(TASK INPUT Opens)

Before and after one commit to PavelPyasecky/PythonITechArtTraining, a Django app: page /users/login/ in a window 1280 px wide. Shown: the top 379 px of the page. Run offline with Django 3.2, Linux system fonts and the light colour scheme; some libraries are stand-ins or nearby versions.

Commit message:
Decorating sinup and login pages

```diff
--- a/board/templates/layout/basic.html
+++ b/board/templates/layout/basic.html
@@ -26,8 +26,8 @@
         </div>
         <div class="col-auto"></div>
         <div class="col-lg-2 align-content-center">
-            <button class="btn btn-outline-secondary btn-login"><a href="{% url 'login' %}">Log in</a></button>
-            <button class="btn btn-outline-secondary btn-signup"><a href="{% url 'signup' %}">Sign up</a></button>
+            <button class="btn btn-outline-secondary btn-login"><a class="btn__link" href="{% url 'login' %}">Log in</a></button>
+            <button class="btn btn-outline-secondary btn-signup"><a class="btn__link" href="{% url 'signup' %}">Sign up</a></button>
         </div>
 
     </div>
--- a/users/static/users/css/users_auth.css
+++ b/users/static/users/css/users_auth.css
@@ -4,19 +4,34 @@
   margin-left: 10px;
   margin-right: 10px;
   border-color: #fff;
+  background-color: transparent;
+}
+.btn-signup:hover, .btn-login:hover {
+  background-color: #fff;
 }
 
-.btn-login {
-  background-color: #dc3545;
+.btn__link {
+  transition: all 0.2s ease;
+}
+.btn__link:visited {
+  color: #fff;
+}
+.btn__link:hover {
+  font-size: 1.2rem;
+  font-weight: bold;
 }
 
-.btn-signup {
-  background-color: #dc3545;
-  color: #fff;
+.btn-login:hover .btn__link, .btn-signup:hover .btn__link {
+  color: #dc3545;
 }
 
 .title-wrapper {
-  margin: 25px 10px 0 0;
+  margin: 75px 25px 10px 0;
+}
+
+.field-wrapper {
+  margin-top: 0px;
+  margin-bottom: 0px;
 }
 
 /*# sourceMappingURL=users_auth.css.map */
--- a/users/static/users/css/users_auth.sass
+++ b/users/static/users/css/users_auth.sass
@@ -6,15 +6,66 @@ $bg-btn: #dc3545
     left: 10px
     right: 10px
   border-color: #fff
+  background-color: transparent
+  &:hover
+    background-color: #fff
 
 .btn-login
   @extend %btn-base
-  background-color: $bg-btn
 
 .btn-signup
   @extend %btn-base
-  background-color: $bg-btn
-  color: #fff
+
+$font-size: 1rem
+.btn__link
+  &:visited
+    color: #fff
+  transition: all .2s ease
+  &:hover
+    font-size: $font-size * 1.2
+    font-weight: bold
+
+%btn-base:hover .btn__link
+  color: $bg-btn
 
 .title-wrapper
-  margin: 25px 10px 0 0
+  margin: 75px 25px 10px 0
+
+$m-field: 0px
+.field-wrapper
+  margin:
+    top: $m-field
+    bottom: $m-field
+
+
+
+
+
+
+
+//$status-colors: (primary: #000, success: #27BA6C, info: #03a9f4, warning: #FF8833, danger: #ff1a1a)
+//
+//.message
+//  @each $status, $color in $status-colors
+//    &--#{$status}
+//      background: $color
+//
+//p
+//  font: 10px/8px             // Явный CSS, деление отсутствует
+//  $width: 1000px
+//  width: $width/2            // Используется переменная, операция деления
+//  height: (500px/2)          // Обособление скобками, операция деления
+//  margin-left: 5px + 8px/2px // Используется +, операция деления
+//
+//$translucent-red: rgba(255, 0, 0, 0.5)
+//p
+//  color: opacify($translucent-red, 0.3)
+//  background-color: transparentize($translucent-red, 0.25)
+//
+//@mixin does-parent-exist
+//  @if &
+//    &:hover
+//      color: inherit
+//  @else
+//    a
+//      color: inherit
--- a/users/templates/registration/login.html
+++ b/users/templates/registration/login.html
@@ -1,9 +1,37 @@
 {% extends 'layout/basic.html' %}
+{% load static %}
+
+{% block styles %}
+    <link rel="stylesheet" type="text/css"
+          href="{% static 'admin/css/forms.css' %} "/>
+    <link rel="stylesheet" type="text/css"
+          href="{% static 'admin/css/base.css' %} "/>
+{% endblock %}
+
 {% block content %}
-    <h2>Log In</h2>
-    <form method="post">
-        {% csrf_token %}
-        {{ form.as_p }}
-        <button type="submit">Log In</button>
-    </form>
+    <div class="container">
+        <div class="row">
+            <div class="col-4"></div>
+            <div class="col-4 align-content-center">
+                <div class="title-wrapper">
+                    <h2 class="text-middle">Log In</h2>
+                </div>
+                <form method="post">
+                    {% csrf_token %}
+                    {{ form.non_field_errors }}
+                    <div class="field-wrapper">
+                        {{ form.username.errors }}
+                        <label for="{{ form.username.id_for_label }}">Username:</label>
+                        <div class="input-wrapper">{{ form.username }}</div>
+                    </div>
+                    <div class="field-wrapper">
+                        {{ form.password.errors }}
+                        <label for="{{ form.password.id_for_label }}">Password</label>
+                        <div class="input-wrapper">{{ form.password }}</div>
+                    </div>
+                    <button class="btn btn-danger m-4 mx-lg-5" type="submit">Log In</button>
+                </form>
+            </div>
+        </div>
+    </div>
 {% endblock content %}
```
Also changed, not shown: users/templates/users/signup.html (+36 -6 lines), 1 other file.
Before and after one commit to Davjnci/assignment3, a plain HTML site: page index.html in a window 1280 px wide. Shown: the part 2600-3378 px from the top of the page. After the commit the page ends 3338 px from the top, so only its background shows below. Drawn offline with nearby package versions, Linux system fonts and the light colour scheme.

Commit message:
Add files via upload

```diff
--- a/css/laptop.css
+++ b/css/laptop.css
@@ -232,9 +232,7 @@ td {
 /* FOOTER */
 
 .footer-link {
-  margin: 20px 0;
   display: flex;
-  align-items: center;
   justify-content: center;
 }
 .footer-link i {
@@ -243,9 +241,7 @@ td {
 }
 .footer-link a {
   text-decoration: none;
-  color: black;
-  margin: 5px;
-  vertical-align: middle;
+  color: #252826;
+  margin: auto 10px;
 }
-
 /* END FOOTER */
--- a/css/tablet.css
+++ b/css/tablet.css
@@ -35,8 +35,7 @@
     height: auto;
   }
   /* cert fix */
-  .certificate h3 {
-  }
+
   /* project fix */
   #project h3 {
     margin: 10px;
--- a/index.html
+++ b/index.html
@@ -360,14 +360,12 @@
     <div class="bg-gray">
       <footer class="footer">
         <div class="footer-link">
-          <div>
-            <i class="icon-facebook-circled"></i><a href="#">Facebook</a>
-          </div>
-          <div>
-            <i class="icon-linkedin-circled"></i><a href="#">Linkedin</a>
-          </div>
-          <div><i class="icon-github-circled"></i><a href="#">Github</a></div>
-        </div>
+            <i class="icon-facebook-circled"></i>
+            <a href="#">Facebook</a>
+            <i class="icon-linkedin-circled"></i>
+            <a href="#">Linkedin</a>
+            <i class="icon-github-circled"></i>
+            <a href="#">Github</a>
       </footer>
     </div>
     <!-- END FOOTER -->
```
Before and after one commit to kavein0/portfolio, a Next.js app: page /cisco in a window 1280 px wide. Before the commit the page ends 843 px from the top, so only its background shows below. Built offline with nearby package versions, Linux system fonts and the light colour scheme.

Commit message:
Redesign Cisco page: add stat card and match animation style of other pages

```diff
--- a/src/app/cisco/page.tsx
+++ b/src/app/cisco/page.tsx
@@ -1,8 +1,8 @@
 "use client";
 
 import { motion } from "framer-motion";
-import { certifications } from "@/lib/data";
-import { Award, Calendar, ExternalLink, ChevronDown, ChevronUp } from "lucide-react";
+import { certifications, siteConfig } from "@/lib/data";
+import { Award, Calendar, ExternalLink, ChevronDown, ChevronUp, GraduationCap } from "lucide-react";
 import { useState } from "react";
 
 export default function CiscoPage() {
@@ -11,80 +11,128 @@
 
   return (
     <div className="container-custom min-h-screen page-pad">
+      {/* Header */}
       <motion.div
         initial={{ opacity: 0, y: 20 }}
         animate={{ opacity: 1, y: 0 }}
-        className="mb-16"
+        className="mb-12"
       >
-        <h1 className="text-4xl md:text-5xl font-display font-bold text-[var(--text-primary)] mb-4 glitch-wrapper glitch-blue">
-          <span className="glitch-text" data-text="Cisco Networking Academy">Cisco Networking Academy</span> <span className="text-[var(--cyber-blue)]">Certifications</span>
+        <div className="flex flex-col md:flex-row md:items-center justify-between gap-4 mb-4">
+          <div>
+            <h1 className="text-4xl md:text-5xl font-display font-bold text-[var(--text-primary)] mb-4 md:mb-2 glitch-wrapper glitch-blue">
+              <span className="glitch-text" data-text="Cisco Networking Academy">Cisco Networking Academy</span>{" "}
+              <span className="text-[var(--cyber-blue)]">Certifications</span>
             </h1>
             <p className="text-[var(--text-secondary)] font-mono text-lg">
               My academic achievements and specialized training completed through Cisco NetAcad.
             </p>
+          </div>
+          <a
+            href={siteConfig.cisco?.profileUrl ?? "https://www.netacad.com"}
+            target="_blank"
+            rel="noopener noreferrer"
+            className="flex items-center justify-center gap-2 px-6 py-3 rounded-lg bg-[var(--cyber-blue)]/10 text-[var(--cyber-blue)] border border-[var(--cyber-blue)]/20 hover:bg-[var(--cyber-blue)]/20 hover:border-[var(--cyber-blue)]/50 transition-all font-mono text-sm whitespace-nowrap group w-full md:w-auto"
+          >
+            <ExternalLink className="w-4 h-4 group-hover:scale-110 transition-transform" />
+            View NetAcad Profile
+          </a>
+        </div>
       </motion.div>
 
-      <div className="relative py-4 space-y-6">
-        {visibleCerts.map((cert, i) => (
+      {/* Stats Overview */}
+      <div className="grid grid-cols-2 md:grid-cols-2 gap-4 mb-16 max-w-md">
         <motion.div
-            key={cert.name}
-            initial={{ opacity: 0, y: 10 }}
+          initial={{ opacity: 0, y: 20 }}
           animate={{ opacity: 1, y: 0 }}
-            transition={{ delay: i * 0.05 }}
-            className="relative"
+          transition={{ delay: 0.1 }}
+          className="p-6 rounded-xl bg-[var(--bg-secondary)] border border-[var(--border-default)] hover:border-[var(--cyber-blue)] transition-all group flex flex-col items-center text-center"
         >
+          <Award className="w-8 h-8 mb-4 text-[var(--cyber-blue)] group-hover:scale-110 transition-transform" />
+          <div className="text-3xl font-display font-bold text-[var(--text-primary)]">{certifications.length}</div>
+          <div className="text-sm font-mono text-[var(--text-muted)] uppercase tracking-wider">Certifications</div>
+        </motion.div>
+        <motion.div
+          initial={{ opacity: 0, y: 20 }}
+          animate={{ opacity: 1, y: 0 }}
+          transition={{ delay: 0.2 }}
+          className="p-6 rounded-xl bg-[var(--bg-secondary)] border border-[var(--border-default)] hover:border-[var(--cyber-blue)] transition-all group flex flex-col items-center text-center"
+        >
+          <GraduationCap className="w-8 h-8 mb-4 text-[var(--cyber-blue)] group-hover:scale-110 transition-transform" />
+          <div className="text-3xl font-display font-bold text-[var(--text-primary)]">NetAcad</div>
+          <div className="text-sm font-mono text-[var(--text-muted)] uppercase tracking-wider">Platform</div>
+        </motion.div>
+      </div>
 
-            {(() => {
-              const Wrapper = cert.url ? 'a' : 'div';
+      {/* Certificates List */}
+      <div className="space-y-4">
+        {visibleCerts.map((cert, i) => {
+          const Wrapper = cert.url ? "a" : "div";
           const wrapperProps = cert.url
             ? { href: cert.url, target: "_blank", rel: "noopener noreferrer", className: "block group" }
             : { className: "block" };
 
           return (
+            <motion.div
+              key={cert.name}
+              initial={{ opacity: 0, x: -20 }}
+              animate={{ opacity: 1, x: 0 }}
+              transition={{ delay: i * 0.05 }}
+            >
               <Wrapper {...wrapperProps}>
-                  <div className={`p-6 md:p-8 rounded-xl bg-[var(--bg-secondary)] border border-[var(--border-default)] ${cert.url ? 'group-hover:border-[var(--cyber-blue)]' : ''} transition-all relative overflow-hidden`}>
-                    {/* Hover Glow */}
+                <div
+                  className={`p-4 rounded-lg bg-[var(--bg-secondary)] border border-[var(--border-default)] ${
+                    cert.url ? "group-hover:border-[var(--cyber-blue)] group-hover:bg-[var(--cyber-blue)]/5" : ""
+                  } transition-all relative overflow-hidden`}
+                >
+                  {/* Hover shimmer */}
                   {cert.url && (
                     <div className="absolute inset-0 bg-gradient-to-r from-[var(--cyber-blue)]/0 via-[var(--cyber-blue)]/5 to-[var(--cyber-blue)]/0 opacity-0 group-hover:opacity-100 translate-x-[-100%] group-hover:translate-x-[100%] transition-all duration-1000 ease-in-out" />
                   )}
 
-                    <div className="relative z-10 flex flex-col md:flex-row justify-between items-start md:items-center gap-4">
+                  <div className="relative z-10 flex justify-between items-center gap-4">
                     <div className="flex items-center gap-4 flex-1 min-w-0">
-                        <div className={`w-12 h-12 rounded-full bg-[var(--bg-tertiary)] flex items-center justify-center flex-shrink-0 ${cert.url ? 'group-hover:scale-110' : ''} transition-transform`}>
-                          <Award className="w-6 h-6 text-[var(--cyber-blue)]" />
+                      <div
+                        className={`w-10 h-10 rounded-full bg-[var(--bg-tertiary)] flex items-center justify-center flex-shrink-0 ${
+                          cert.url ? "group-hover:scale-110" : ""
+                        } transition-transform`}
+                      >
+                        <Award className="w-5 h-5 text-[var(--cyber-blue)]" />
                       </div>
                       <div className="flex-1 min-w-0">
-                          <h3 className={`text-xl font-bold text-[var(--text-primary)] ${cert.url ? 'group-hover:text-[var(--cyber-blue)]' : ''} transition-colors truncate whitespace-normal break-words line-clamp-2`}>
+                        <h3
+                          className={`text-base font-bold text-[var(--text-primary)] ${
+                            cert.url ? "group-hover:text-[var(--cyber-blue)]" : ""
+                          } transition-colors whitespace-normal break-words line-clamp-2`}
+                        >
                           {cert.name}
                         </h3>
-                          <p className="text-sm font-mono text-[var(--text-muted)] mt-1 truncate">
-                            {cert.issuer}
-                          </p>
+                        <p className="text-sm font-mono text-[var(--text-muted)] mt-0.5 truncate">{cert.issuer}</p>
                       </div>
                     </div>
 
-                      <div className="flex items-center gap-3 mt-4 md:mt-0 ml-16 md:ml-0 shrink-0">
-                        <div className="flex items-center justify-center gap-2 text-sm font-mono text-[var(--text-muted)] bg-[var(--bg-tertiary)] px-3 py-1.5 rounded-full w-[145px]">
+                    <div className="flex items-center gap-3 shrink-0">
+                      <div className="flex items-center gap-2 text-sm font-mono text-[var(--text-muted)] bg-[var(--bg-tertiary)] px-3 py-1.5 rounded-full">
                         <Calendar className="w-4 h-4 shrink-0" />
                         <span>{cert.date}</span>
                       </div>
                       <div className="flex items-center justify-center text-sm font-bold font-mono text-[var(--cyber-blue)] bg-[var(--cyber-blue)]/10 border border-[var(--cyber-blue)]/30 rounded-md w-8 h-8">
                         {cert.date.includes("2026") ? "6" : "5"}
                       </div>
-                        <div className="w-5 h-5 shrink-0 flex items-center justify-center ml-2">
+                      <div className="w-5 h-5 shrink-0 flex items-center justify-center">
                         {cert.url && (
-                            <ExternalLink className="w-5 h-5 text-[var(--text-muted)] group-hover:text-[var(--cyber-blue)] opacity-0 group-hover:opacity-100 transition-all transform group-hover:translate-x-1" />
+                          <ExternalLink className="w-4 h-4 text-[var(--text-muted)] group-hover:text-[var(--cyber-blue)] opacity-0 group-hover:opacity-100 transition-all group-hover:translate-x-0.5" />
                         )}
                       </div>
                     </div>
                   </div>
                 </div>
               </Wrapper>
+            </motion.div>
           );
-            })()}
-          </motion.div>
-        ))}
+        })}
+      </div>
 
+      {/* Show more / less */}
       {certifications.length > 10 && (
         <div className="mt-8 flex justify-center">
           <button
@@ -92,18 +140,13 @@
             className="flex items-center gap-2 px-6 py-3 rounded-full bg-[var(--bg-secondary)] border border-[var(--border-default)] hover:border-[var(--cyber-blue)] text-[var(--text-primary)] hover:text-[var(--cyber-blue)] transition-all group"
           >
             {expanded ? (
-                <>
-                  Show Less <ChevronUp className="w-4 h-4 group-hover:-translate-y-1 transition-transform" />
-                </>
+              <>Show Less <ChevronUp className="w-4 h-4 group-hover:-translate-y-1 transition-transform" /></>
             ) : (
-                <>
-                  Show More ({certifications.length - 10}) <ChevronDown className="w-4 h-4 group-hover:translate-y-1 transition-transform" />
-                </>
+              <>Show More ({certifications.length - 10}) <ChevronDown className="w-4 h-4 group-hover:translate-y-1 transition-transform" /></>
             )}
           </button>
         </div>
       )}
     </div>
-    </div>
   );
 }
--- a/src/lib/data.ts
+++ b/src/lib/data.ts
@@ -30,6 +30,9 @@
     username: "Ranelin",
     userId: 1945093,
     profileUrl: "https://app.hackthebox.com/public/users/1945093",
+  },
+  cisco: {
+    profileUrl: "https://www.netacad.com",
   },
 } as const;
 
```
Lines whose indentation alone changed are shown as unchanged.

(TASK INPUT Closes)

▸ PROBLEM: Each line that contains the string "password" should be copied from the data above.

▸ RESULT FOR THIS TASK:
+                        {{ form.password.errors }}
+                        <label for="{{ form.password.id_for_label }}">Password</label>
+                        <div class="input-wrapper">{{ form.password }}</div>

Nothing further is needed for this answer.